Similar to the experience globally, Toronto’s ICT sector has undergone major changes in the last five years. Its traditional sectors of communications, manufacturing and enterprise software are in gradual recovery after the global economic downturn, and competing against the dominance of China and India as low cost centres for manufacturing and software development. These global challenges, combined with the rapid decline of traditional, wired communication carriers and communication equipment providers, have resulted in significant job losses in Toronto over the last 10 years primarily in the manufacturing sub-sector, shedding more than 15,000 jobs since 2000 while the ICT services sector employment has remained stable and is now showing signs of moderate increases.
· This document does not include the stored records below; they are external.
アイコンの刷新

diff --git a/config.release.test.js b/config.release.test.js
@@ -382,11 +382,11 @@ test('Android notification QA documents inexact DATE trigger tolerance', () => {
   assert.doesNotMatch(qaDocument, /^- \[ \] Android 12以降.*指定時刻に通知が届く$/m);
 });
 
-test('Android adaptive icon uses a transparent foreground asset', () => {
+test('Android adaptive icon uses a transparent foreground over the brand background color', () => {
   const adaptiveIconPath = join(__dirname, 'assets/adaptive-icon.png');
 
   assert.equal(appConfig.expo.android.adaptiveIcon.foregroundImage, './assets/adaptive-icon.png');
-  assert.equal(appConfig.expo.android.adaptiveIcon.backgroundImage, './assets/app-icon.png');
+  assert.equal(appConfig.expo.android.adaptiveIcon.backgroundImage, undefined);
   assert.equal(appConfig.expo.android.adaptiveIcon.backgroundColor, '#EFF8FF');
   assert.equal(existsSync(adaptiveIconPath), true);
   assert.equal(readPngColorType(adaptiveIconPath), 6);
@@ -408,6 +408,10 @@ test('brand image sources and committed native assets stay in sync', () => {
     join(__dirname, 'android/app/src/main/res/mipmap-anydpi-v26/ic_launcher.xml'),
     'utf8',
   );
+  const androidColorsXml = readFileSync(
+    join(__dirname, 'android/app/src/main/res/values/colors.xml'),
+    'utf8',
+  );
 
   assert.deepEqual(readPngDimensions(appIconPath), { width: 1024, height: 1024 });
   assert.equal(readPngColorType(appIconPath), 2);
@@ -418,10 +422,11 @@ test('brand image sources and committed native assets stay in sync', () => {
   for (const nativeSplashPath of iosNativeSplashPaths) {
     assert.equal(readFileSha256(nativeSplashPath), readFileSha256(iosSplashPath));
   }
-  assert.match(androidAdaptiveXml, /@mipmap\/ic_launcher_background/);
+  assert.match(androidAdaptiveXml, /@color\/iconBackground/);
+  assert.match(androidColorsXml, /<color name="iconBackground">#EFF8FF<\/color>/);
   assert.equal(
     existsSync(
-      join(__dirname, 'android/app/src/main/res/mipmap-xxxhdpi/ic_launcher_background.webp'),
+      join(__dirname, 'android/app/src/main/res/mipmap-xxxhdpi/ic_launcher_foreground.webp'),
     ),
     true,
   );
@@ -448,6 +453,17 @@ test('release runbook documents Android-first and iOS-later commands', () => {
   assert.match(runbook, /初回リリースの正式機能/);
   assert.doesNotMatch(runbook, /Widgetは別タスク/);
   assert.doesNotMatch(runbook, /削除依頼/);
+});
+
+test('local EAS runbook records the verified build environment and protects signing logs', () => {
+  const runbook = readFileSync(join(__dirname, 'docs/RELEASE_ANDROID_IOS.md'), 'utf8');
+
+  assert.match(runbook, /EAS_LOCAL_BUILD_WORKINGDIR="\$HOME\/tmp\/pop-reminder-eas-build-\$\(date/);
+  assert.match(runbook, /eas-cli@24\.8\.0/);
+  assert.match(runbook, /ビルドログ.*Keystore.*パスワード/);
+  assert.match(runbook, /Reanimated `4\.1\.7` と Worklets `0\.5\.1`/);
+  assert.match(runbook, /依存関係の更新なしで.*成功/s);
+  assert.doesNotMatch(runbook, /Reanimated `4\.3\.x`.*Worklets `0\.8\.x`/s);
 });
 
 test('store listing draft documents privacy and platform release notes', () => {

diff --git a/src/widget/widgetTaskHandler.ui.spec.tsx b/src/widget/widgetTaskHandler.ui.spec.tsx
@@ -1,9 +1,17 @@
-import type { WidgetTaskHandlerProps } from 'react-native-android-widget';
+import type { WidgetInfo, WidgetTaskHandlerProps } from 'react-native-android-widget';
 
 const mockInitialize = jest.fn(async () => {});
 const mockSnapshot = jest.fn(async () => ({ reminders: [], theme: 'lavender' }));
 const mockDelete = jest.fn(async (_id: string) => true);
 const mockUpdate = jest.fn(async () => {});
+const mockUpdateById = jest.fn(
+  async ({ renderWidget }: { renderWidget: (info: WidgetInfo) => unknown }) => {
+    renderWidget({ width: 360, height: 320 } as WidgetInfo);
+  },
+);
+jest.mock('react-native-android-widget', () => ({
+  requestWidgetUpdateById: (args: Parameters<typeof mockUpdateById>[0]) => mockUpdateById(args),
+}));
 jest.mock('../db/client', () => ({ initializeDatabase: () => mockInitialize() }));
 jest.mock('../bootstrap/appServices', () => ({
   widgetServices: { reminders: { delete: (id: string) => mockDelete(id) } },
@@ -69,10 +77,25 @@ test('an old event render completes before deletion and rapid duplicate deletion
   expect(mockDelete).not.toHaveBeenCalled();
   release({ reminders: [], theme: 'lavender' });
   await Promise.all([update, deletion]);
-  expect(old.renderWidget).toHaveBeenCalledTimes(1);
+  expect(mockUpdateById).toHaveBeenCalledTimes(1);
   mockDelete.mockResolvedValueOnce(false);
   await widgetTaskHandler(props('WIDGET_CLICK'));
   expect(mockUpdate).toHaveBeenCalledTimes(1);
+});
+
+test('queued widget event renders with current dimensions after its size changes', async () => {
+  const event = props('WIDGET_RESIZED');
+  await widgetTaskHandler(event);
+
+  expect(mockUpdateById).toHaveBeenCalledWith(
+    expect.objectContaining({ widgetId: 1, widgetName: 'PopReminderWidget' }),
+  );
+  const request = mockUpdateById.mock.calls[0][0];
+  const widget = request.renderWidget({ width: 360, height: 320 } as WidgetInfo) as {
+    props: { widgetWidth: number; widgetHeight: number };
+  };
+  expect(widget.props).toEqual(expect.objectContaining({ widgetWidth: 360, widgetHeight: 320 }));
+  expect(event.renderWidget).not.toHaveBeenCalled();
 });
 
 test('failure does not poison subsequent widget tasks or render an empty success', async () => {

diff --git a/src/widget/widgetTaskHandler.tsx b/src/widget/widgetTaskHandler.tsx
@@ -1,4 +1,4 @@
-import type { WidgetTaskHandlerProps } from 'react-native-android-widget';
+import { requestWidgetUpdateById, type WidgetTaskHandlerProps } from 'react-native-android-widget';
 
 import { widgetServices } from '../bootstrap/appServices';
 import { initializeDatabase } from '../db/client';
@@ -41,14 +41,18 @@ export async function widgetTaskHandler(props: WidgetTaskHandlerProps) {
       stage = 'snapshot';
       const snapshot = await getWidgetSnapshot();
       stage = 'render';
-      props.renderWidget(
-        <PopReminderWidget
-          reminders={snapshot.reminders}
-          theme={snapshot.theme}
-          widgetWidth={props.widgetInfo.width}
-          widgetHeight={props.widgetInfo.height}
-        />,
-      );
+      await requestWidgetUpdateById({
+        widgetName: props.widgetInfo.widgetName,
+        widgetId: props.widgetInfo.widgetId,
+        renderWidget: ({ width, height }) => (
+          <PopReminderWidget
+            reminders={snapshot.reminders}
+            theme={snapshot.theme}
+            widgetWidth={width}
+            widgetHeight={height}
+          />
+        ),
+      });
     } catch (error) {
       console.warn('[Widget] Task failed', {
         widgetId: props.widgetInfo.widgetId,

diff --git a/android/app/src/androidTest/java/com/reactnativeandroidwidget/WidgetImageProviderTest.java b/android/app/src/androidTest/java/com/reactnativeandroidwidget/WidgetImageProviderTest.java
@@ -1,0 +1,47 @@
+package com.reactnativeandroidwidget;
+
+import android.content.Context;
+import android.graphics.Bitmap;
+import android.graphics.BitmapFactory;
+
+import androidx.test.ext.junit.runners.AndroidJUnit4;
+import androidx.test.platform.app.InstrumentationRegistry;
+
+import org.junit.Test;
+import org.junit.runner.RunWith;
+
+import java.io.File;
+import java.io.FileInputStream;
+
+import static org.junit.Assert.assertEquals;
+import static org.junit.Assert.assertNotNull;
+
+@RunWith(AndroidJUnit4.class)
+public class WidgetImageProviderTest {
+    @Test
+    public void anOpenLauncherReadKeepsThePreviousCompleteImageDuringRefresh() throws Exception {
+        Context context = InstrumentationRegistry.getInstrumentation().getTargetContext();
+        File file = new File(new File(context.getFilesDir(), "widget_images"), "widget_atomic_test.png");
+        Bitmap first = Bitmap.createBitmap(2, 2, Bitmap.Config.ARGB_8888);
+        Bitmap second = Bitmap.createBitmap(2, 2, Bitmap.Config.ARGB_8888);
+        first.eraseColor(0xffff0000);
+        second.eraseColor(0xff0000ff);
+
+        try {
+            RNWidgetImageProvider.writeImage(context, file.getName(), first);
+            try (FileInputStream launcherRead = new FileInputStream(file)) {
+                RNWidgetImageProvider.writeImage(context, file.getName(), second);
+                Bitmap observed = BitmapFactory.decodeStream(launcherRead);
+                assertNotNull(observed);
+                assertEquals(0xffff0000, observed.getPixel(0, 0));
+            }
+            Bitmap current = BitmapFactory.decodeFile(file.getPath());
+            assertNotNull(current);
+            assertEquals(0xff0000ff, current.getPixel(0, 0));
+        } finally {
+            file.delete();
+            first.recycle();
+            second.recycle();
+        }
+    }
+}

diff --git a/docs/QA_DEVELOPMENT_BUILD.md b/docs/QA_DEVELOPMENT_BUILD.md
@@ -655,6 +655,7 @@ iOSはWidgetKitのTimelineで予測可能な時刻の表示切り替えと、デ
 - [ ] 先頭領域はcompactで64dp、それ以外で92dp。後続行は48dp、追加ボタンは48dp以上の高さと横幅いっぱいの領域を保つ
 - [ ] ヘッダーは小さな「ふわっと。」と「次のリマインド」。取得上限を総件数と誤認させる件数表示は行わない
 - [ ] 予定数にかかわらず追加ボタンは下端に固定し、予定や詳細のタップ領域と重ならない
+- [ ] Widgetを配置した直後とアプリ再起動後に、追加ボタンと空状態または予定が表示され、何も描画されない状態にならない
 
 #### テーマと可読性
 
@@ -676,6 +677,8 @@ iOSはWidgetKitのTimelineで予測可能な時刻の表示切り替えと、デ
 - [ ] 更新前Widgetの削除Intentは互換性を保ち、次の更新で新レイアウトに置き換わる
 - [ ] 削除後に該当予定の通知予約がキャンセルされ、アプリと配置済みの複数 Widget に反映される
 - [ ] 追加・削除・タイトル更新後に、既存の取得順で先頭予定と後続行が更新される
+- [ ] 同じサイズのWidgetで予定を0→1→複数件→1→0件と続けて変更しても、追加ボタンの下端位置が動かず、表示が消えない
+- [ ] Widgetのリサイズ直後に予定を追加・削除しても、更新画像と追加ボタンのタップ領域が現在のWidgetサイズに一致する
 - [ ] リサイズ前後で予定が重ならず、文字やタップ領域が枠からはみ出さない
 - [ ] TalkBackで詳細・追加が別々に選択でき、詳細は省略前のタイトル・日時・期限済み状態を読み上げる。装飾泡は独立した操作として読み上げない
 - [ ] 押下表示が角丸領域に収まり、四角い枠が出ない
Entrepreneurship is thriving with the number of ICT service firms increasing by 2,000 companies (mostly smaller-sized firms) since 2002.
Toronto’s ICT cluster has been able to weather this global pressure, maintaining a negligible drop in overall ICT employment since 2005 through an adaptive shift away from traditional large enterprise to high-value, knowledge-based, small business jobs. Not included in these employment figures are the ICT jobs that are being created in the emerging ICT area of interactive digital media nor the thousands of jobs that are embedded in other sectors that have a high reliance on ICT, like financial services and healthcare. These changes have been so rapid that much of today’s ICT job growth is hard to capture in traditional statistical measures.
The typical commercial net lease provides that the tenant will pay a share of the costs incurred by the landlord to maintain and repair the property (“Operating Costs”). It typically also characterizes replacements as a type of repair (e.g., if the roof membrane needs a complete overhaul instead of a patch job, the landlord considers the replacement cost to be an Operating Cost). Tenants often take the position that Operating Costs should only include costs that accountants characterize as “expense” costs, as distinct from “capital” costs, which should be excluded. When a tenant successfully negotiates the exclusion of capital costs from Operating Costs, the question is what exactly is a “capital” cost?